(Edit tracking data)
Content starts

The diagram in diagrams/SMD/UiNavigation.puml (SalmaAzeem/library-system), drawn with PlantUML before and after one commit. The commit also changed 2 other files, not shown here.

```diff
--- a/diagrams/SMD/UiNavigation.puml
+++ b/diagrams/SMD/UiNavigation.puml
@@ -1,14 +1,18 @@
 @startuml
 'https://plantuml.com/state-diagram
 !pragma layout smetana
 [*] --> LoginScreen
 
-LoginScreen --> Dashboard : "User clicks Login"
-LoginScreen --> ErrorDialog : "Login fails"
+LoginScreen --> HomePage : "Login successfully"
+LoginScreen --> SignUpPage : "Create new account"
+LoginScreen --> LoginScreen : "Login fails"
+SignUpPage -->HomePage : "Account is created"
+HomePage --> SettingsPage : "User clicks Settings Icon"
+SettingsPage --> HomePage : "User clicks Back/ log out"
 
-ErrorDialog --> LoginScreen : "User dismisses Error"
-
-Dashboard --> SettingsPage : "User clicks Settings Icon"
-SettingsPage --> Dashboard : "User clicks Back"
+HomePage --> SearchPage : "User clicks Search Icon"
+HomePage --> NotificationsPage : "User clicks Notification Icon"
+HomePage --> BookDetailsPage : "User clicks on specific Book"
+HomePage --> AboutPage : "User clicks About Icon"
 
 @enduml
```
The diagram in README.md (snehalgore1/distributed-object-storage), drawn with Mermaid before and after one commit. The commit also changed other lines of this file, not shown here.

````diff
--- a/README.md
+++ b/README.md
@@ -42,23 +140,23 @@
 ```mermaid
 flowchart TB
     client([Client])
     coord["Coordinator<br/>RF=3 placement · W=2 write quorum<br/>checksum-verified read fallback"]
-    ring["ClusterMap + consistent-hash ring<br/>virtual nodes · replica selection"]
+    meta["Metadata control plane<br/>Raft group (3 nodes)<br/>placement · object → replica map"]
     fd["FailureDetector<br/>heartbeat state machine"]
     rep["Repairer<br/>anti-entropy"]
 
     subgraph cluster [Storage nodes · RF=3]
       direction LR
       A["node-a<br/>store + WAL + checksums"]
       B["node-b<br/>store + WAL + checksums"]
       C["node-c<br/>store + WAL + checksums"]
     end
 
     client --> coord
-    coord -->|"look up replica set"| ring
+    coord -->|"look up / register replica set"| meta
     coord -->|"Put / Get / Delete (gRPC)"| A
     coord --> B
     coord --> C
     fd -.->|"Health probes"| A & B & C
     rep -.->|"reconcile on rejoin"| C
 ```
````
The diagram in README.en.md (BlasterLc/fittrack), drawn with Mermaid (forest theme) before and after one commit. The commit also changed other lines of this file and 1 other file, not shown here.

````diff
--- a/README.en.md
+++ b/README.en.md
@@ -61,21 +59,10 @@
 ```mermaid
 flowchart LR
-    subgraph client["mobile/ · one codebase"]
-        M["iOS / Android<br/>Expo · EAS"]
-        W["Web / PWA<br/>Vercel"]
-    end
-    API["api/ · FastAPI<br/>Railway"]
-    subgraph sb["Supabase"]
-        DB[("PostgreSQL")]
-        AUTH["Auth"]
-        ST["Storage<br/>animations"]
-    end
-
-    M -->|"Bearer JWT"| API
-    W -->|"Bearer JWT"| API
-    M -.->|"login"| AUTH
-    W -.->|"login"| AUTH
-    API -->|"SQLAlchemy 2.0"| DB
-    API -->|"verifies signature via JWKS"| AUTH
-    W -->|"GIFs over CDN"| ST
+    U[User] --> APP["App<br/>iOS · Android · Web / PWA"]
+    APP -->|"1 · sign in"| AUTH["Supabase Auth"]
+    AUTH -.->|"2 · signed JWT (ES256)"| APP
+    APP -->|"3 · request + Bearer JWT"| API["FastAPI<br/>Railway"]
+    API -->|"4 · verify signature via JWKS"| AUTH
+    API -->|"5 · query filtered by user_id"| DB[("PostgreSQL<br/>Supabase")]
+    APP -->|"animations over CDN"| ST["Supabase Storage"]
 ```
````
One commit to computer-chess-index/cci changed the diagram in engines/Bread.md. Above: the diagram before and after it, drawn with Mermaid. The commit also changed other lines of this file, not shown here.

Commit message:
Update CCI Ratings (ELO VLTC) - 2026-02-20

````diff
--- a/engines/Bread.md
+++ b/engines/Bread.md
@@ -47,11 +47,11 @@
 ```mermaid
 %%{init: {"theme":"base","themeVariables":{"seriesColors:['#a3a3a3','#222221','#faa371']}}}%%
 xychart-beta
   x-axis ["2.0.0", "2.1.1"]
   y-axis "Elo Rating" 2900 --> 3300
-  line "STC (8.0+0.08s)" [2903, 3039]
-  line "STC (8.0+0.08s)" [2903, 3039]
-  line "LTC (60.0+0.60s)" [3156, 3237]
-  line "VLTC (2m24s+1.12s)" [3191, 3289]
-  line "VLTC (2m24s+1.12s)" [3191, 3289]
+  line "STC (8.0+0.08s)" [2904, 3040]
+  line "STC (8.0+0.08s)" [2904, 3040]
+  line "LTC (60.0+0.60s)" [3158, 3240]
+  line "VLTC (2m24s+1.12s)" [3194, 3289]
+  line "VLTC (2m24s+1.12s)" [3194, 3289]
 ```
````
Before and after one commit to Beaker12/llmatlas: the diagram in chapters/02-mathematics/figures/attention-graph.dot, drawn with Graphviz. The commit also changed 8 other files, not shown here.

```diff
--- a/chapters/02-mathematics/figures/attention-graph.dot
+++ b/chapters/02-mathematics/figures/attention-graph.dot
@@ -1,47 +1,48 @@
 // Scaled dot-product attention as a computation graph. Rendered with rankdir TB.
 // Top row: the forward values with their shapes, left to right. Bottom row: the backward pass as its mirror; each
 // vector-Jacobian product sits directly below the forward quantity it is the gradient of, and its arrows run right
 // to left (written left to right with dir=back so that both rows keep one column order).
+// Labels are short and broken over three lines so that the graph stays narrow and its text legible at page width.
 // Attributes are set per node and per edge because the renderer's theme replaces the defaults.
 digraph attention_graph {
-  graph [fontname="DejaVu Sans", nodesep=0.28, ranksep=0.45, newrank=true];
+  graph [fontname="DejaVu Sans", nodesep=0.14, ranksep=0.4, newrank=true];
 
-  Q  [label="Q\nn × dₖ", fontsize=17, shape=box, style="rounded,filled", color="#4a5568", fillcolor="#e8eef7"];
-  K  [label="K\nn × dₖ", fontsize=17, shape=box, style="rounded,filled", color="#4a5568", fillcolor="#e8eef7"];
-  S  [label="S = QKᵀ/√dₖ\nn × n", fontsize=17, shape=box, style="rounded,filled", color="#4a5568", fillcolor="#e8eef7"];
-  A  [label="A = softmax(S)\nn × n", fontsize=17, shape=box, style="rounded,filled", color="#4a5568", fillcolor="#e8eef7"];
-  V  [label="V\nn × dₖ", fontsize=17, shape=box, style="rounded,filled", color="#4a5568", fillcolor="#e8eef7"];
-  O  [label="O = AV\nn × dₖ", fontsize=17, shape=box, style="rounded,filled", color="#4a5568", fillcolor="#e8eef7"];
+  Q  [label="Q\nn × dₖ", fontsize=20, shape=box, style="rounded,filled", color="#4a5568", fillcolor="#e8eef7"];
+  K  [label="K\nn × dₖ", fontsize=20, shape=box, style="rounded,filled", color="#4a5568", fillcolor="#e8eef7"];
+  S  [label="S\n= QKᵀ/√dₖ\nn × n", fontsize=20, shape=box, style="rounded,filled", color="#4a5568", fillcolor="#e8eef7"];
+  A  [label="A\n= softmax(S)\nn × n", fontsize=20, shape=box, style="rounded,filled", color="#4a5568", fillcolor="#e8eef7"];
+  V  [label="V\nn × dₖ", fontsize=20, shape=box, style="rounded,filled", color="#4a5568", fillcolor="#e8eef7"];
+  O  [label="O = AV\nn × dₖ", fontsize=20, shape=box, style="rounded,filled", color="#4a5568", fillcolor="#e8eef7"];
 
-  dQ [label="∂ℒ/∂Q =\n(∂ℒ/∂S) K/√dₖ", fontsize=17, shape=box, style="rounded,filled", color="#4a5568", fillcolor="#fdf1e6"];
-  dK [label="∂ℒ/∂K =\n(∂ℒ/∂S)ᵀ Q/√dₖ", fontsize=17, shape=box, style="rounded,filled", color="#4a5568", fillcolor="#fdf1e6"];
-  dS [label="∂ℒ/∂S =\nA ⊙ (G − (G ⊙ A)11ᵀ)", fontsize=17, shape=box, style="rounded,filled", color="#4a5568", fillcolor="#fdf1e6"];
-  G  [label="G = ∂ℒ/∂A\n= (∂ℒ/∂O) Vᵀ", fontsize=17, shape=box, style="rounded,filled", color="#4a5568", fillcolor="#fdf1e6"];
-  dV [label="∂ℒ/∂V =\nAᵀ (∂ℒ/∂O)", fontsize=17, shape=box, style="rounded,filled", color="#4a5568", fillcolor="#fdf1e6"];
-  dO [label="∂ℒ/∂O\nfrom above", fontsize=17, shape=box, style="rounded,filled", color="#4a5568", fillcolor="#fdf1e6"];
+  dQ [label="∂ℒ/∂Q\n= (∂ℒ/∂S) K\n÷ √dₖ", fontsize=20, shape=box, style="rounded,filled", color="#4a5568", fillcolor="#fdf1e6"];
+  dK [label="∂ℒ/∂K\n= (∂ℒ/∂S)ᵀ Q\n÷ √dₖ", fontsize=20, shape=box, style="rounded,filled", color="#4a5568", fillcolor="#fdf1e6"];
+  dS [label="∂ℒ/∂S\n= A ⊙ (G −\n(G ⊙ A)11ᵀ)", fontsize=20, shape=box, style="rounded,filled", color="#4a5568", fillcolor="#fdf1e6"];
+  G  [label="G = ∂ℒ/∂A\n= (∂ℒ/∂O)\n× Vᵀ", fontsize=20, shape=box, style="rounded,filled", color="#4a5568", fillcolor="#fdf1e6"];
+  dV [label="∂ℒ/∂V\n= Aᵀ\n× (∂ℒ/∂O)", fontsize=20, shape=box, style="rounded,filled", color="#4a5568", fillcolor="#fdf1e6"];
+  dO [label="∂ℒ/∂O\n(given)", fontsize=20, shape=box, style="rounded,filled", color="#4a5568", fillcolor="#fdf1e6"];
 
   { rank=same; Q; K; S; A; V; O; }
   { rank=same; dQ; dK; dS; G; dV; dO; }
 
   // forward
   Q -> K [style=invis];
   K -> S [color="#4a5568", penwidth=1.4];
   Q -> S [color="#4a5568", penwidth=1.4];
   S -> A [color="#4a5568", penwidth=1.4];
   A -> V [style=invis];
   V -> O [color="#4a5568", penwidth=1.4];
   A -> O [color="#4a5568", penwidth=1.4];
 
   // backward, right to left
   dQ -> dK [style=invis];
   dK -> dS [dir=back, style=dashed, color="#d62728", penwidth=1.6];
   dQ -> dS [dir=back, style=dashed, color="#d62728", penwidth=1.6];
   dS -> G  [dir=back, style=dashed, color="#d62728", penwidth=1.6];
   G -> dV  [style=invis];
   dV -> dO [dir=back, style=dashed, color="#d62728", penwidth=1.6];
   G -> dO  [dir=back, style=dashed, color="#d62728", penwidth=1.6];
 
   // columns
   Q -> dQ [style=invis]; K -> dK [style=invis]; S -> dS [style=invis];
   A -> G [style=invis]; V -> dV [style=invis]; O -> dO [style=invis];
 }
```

Content ends

**WHAT NEEDS TO BE DONE:** Only lines of the data holding the word "penwidth" go in the answer. Please copy each of them.

**REPLY TO THE EXERCISE:**
   K -> S [color="#4a5568", penwidth=1.4];
   Q -> S [color="#4a5568", penwidth=1.4];
   S -> A [color="#4a5568", penwidth=1.4];
   V -> O [color="#4a5568", penwidth=1.4];
   A -> O [color="#4a5568", penwidth=1.4];
   dK -> dS [dir=back, style=dashed, color="#d62728", penwidth=1.6];
   dQ -> dS [dir=back, style=dashed, color="#d62728", penwidth=1.6];
   dS -> G  [dir=back, style=dashed, color="#d62728", penwidth=1.6];
   dV -> dO [dir=back, style=dashed, color="#d62728", penwidth=1.6];
   G -> dO  [dir=back, style=dashed, color="#d62728", penwidth=1.6];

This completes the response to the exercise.